[Change detection data]
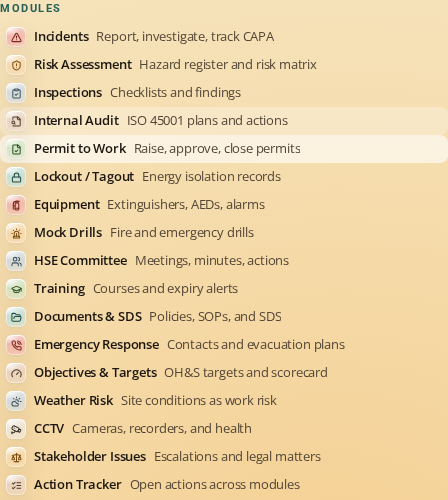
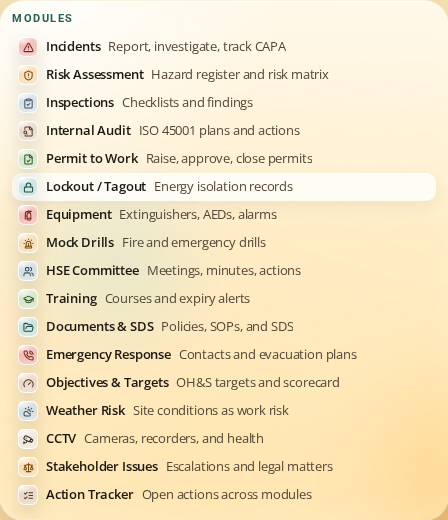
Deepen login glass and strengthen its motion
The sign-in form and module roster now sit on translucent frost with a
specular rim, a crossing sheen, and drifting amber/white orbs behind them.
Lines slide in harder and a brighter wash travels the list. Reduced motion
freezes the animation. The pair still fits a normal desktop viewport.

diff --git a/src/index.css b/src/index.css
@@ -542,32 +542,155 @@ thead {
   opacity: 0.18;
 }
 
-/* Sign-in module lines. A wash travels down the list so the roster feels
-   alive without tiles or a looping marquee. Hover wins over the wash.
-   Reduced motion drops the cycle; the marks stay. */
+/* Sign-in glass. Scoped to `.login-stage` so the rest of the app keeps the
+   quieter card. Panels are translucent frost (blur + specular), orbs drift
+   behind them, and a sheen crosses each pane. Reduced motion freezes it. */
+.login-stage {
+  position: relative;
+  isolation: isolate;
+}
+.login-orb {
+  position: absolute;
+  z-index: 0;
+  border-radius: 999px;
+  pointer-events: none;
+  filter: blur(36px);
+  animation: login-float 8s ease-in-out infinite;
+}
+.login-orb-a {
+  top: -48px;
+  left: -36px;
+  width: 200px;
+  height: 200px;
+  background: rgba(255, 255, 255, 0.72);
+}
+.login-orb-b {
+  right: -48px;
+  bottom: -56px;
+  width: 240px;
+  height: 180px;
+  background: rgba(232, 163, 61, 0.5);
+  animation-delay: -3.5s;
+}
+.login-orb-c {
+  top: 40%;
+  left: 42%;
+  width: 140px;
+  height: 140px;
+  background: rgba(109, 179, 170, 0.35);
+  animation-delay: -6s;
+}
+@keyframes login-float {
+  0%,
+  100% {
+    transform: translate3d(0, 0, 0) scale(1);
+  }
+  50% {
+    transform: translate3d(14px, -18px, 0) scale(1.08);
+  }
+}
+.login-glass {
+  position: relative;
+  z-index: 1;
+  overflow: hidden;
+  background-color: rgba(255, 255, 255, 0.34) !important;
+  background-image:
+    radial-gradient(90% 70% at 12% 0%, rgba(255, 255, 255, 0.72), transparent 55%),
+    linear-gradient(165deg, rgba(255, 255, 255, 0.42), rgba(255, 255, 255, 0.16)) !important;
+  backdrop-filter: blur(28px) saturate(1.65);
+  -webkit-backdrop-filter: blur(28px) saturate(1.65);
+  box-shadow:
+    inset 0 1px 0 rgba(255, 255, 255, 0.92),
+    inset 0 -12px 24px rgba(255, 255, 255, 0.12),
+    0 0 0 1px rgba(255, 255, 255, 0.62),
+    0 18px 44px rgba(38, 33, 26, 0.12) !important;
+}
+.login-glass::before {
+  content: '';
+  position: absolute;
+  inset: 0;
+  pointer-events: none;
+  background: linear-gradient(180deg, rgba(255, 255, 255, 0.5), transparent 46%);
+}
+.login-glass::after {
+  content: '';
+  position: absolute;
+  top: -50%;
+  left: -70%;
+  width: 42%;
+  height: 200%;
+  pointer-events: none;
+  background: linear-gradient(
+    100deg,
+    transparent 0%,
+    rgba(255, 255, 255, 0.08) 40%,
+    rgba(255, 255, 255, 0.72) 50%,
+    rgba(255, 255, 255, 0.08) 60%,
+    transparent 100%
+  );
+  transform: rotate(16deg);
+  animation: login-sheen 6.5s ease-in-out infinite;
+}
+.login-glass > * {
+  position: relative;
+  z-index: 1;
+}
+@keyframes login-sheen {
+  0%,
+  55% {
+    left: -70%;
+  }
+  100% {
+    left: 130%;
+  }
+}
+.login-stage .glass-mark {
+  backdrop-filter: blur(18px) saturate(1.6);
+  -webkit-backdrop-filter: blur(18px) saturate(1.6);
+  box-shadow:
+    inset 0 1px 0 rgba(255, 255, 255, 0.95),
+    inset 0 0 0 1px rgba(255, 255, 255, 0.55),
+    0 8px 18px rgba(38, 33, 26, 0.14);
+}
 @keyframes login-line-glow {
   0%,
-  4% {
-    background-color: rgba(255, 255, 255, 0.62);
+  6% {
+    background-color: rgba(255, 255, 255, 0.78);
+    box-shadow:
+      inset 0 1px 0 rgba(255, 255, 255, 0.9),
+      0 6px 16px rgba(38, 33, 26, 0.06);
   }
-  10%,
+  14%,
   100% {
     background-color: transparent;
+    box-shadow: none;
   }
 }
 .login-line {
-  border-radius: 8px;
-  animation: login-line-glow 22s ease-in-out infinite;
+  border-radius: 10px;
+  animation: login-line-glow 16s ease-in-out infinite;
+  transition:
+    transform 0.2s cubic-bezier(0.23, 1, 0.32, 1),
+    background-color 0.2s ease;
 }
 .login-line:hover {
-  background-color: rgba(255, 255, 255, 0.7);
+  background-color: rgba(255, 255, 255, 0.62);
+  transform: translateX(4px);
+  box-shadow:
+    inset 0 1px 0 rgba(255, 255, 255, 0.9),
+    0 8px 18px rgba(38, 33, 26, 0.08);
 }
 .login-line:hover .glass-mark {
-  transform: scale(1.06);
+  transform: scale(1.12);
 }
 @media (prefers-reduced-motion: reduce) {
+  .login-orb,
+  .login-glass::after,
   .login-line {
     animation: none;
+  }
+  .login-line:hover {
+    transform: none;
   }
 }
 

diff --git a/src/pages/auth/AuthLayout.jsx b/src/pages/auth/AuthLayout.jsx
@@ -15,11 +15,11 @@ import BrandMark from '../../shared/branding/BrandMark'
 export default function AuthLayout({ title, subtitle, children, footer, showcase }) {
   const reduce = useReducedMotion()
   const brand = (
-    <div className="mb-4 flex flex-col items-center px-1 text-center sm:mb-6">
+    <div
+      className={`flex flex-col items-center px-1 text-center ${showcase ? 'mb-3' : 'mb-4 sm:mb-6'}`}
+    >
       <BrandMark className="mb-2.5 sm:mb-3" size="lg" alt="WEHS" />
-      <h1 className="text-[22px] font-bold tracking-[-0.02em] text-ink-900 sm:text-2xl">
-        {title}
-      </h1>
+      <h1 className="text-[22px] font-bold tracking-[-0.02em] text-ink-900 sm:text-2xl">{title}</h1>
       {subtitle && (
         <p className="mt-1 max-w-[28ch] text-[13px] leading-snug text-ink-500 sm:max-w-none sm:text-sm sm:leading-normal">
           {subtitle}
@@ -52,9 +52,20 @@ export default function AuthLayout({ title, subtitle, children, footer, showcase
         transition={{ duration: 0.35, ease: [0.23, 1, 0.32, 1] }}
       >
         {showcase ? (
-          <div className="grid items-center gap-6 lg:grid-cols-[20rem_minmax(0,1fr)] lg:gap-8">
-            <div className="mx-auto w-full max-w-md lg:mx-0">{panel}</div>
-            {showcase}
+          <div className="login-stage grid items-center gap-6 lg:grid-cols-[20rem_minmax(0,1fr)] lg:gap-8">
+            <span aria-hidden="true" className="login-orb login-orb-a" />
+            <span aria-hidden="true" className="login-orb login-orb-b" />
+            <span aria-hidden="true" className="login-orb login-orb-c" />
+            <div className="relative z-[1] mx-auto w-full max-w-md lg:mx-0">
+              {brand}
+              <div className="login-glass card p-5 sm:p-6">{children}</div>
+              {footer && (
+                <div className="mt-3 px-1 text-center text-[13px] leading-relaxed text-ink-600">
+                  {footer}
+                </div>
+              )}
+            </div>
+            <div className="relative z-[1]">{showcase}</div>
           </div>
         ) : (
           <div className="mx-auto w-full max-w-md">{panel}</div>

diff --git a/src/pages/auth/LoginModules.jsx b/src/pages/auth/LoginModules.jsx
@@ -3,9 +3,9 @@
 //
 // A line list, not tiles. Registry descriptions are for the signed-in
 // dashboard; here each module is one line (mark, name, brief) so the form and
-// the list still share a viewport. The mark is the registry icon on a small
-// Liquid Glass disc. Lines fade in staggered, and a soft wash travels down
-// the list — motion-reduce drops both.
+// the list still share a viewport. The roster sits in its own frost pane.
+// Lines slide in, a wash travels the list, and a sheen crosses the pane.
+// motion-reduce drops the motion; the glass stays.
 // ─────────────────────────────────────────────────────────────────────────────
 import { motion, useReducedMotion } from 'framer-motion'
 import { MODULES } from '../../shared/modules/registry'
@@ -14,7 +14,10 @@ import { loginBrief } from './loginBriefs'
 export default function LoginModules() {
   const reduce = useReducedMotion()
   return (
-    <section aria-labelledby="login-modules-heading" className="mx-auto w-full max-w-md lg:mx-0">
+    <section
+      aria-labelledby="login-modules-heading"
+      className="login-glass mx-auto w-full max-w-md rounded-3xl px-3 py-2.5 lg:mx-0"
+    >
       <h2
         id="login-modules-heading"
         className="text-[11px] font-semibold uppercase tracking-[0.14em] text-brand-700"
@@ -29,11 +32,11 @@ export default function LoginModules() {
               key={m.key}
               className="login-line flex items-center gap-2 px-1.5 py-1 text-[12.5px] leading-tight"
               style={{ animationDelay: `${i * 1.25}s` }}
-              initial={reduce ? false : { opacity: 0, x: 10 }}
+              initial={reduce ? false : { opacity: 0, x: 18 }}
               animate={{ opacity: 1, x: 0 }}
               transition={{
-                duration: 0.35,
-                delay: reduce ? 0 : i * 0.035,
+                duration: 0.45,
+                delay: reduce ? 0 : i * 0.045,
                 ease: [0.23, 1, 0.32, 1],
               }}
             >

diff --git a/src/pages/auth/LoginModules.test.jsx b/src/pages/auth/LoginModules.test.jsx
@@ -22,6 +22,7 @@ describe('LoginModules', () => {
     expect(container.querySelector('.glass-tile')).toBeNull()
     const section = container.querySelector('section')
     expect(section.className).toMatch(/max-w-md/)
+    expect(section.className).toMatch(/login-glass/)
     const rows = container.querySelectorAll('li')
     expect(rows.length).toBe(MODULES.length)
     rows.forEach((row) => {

__WORK TO BE COMPLETED__:
Wherever the string "text" appears in a line above, copy that line.

__YOUR RESPONSE__:
-    <div className="mb-4 flex flex-col items-center px-1 text-center sm:mb-6">
+      className={`flex flex-col items-center px-1 text-center ${showcase ? 'mb-3' : 'mb-4 sm:mb-6'}`}
-      <h1 className="text-[22px] font-bold tracking-[-0.02em] text-ink-900 sm:text-2xl">
+      <h1 className="text-[22px] font-bold tracking-[-0.02em] text-ink-900 sm:text-2xl">{title}</h1>
         <p className="mt-1 max-w-[28ch] text-[13px] leading-snug text-ink-500 sm:max-w-none sm:text-sm sm:leading-normal">
+                <div className="mt-3 px-1 text-center text-[13px] leading-relaxed text-ink-600">
         className="text-[11px] font-semibold uppercase tracking-[0.14em] text-brand-700"
               className="login-line flex items-center gap-2 px-1.5 py-1 text-[12.5px] leading-tight"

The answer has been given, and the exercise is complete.